_Aim of the task_.
Of the entries below, copy only those lines that contain the word "frontend".

_Records for this exercise_.
┄┄┄┄┄┄┄┄┄┄┄┄┄┄┄┄┄┄┄┄
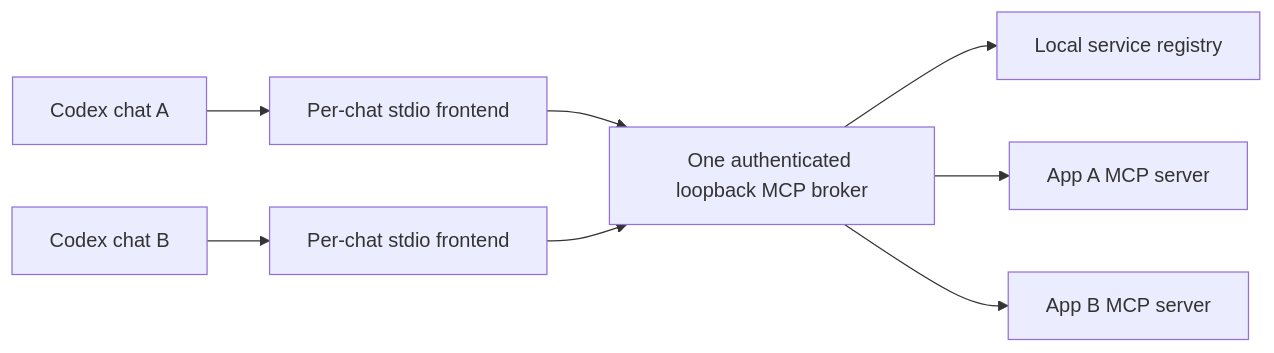
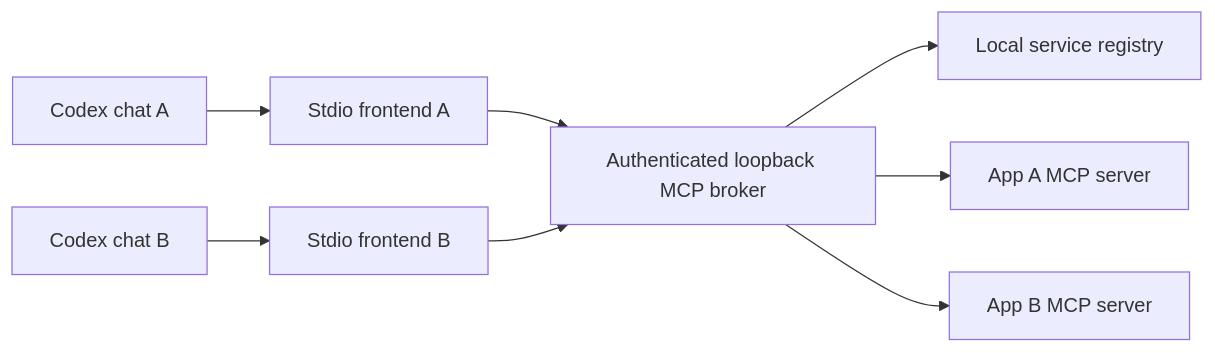
The diagram in README.md (votecoffee/CodexMCPBroker), drawn with Mermaid before and after one commit. The commit also changed other lines of this file and 4 other files, not shown here.

````diff
--- a/README.md
+++ b/README.md
@@ -7,10 +102,10 @@
 ```mermaid
 flowchart LR
-    A[Codex chat A] --> P[Per-chat stdio frontend]
-    B[Codex chat B] --> Q[Per-chat stdio frontend]
-    P --> G[One authenticated loopback MCP broker]
+    A[Codex chat A] --> P[Stdio frontend A]
+    B[Codex chat B] --> Q[Stdio frontend B]
+    P --> G[Authenticated loopback MCP broker]
     Q --> G
     G --> R[Local service registry]
     G --> X[App A MCP server]
     G --> Y[App B MCP server]
 ```
````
┄┄┄┄┄┄┄┄┄┄┄┄┄┄┄┄┄┄┄┄
_Output for this task_.
-    A[Codex chat A] --> P[Per-chat stdio frontend]
-    B[Codex chat B] --> Q[Per-chat stdio frontend]
+    A[Codex chat A] --> P[Stdio frontend A]
+    B[Codex chat B] --> Q[Stdio frontend B]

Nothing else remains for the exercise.